Your dad will receive Medicare in about 2 yrs., if he lives that long. Hopefully, he will get the transplant he needs.
Thank you, Hoping. I have been given more than one chance to live when I shouldn't really be here, so this is my way of giving back. I don't have the energy to go volunteer in person somewhere.
Perhaps by the end of 6 mos. in AA, your dad will start to actually enjoy it and want what the others with long-term sobriety have: Comfortable in his own skin, a feeling of serenity, peace, and gratitude, and a sense of humor, among many gifts that the program gives us. Otherwise, he is just "putting the plug in the jug" and will be miserable, angry, bitter, and not very much fun to be around. He does have to get out all those emotions he is feeling right now, which are likely fear, anger, and resentment that he has lost his best friend (the bottle.)
There's not a lot that you can do for him. He is the one who has to do it. Does he have a copy of "The Big Book" of Alcoholics Anonymous? If not, make sure he gets one. They sell them at AA clubs or you can even get one online (do a search for Alcoholics Anonymous or just get it at Amazon.com.) He should also get a copy of 12 Steps and 12 Traditions, which goes into detail about the steps and traditions. Just casually put one down somewhere that he will see it. He might have a fit about it, but he may also be curious and start reading.
Hello and Welcome,
I am new to the forum, so I have no advice on living with end stage alcoholic cirrhosis (I was diagnosed earlier this summer and have moved in with mother to give me assistance and support, thank God)...It took me a long time to admit it; I have been a heay drinker for 15 years and am only 35, but as you and my mother realize now is that alcoholics can become very crafy when concealing their drinking. No more of that for me; I am trying to learn how to walk again and am not sure if or when I will need to require a transplant. i start AA and Al-Anon next week and well see from there,

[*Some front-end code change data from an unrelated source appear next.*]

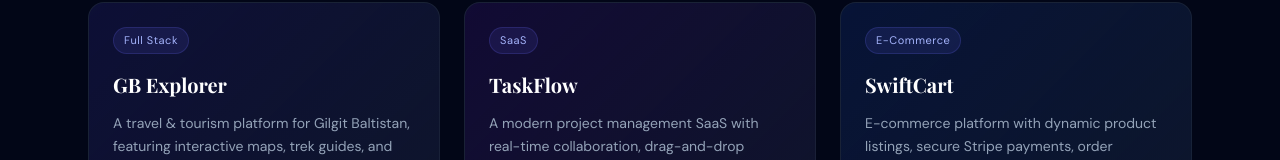
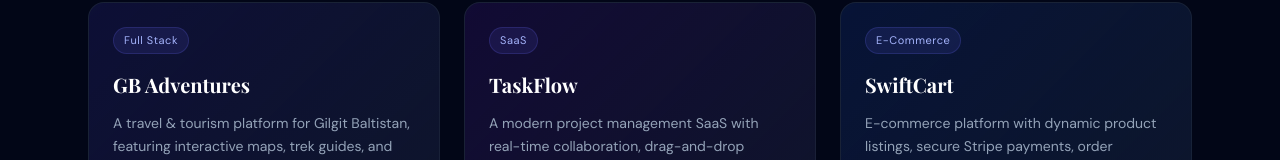
Before and after one commit to GOLDEN-DEV5/Nextweb, a Next.js app in the folder my-app/: page /projects in a window 1280 px wide. Shown: the part 374-534 px from the top of the page. Built offline with nearby package versions, Linux system fonts and the light colour scheme; a web font is replaced by a local one.

Commit message:
Add 'GB Adventures' project to projects list

```diff
--- a/my-app/app/projects/page.tsx
+++ b/my-app/app/projects/page.tsx
@@ -10,7 +10,7 @@
 };
 
 const projects = [
-  { title: "GB Explorer", desc: "A travel & tourism platform for Gilgit Baltistan, featuring interactive maps, trek guides, and local business listings.", tech: ["Next.js", "TypeScript", "Mapbox", "PostgreSQL", "Prisma"], github: "https://github.com", live: "https://example.com", tag: "Full Stack", accent: "rgba(79,70,229,0.15)" },
+  { title: "GB Adventures", desc: "A travel & tourism platform for Gilgit Baltistan, featuring interactive maps, trek guides, and local business listings.", tech: ["Next.js", "TypeScript", "Mapbox", "PostgreSQL", "Prisma"], github: "https://github.com", live: "https://example.com", tag: "Full Stack", accent: "rgba(79,70,229,0.15)" },
   { title: "TaskFlow", desc: "A modern project management SaaS with real-time collaboration, drag-and-drop boards, and team analytics. Served 500+ active users.", tech: ["React", "Node.js", "Socket.io", "MongoDB", "Tailwind"], github: "https://github.com", live: "https://example.com", tag: "SaaS", accent: "rgba(109,40,217,0.15)" },
   { title: "SwiftCart", desc: "E-commerce platform with dynamic product listings, secure Stripe payments, order management, and an admin dashboard.", tech: ["Next.js", "Stripe", "Supabase", "Tailwind CSS"], github: "https://github.com", live: "https://example.com", tag: "E-Commerce", accent: "rgba(37,99,235,0.15)" },
   { title: "AQI Monitor", desc: "Real-time air quality monitoring dashboard for Pakistani cities. Pulls data from IoT sensors and displays pollution trends.", tech: ["React", "D3.js", "Python", "FastAPI", "PostgreSQL"], github: "https://github.com", live: "https://example.com", tag: "Data Viz", accent: "rgba(5,150,105,0.15)" },
```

Best wishes for your family,
Ring of Fire 42
SadGrandma, you may have to travel to a clinic that accepts Medicaid. I know that Shands in Gainesville and Jacksonville accepts Medicaid (and also patients with no insurance), but you must be a county (or state, can't remember which) resident for 6 mos. See if you can find a hepatologist in one of the larger cities near you. You don't necessarily need a liver clinic at this point, but should be followed by a hepatologist or, at the least, a GI doc.
Since you picked up an older thread, it might be better for you to start a New Topic to introduce yourself and your situation. You will get more replies that way.